## Input:
==*==
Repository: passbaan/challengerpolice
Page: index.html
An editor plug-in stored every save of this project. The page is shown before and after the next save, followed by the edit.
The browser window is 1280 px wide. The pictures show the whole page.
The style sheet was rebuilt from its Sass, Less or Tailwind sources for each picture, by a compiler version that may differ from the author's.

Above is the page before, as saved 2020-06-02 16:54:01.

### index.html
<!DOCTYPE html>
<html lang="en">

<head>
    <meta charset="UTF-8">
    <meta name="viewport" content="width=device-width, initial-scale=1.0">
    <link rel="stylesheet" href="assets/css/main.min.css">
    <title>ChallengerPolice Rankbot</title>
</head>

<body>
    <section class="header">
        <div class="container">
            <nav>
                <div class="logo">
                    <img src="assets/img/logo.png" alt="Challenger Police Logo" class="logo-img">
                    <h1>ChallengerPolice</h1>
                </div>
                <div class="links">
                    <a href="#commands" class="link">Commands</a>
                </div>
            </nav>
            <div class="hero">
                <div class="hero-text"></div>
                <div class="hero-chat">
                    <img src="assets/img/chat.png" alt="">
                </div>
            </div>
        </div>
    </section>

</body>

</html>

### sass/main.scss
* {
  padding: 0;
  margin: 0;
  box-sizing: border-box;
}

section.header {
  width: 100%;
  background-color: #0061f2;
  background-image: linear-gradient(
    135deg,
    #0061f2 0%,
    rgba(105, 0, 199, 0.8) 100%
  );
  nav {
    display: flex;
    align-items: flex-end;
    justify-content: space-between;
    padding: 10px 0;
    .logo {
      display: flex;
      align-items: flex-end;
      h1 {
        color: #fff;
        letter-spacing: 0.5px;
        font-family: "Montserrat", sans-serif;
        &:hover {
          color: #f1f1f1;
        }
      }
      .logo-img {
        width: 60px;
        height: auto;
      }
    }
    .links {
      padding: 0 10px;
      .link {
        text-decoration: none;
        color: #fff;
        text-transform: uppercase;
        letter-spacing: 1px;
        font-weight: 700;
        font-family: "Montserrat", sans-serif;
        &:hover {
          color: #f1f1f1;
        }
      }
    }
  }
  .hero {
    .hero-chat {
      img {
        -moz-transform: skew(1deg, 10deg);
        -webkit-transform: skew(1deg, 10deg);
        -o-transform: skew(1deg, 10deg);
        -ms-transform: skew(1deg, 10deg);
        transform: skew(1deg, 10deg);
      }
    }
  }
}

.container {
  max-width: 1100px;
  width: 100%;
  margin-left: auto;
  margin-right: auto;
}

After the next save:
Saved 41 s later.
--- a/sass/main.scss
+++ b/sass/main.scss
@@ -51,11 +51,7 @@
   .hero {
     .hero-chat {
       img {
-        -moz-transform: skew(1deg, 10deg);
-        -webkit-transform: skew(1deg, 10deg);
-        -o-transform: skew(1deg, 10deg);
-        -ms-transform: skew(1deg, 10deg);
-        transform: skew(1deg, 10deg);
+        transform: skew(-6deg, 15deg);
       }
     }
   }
==*==
## Description of the task:
Going line by line, repeat the whole listing exactly.

## Exercise response:
Repository: passbaan/challengerpolice
Page: index.html
An editor plug-in stored every save of this project. The page is shown before and after the next save, followed by the edit.
The browser window is 1280 px wide. The pictures show the whole page.
The style sheet was rebuilt from its Sass, Less or Tailwind sources for each picture, by a compiler version that may differ from the author's.

Above is the page before, as saved 2020-06-02 16:54:01.

### index.html
<!DOCTYPE html>
<html lang="en">

<head>
    <meta charset="UTF-8">
    <meta name="viewport" content="width=device-width, initial-scale=1.0">
    <link rel="stylesheet" href="assets/css/main.min.css">
    <title>ChallengerPolice Rankbot</title>
</head>

<body>
    <section class="header">
        <div class="container">
            <nav>
                <div class="logo">
                    <img src="assets/img/logo.png" alt="Challenger Police Logo" class="logo-img">
                    <h1>ChallengerPolice</h1>
                </div>
                <div class="links">
                    <a href="#commands" class="link">Commands</a>
                </div>
            </nav>
            <div class="hero">
                <div class="hero-text"></div>
                <div class="hero-chat">
                    <img src="assets/img/chat.png" alt="">
                </div>
            </div>
        </div>
    </section>

</body>

</html>

### sass/main.scss
* {
  padding: 0;
  margin: 0;
  box-sizing: border-box;
}

section.header {
  width: 100%;
  background-color: #0061f2;
  background-image: linear-gradient(
    135deg,
    #0061f2 0%,
    rgba(105, 0, 199, 0.8) 100%
  );
  nav {
    display: flex;
    align-items: flex-end;
    justify-content: space-between;
    padding: 10px 0;
    .logo {
      display: flex;
      align-items: flex-end;
      h1 {
        color: #fff;
        letter-spacing: 0.5px;
        font-family: "Montserrat", sans-serif;
        &:hover {
          color: #f1f1f1;
        }
      }
      .logo-img {
        width: 60px;
        height: auto;
      }
    }
    .links {
      padding: 0 10px;
      .link {
        text-decoration: none;
        color: #fff;
        text-transform: uppercase;
        letter-spacing: 1px;
        font-weight: 700;
        font-family: "Montserrat", sans-serif;
        &:hover {
          color: #f1f1f1;
        }
      }
    }
  }
  .hero {
    .hero-chat {
      img {
        -moz-transform: skew(1deg, 10deg);
        -webkit-transform: skew(1deg, 10deg);
        -o-transform: skew(1deg, 10deg);
        -ms-transform: skew(1deg, 10deg);
        transform: skew(1deg, 10deg);
      }
    }
  }
}

.container {
  max-width: 1100px;
  width: 100%;
  margin-left: auto;
  margin-right: auto;
}

After the next save:
Saved 41 s later.
--- a/sass/main.scss
+++ b/sass/main.scss
@@ -51,11 +51,7 @@
   .hero {
     .hero-chat {
       img {
-        -moz-transform: skew(1deg, 10deg);
-        -webkit-transform: skew(1deg, 10deg);
-        -o-transform: skew(1deg, 10deg);
-        -ms-transform: skew(1deg, 10deg);
-        transform: skew(1deg, 10deg);
+        transform: skew(-6deg, 15deg);
       }
     }
   }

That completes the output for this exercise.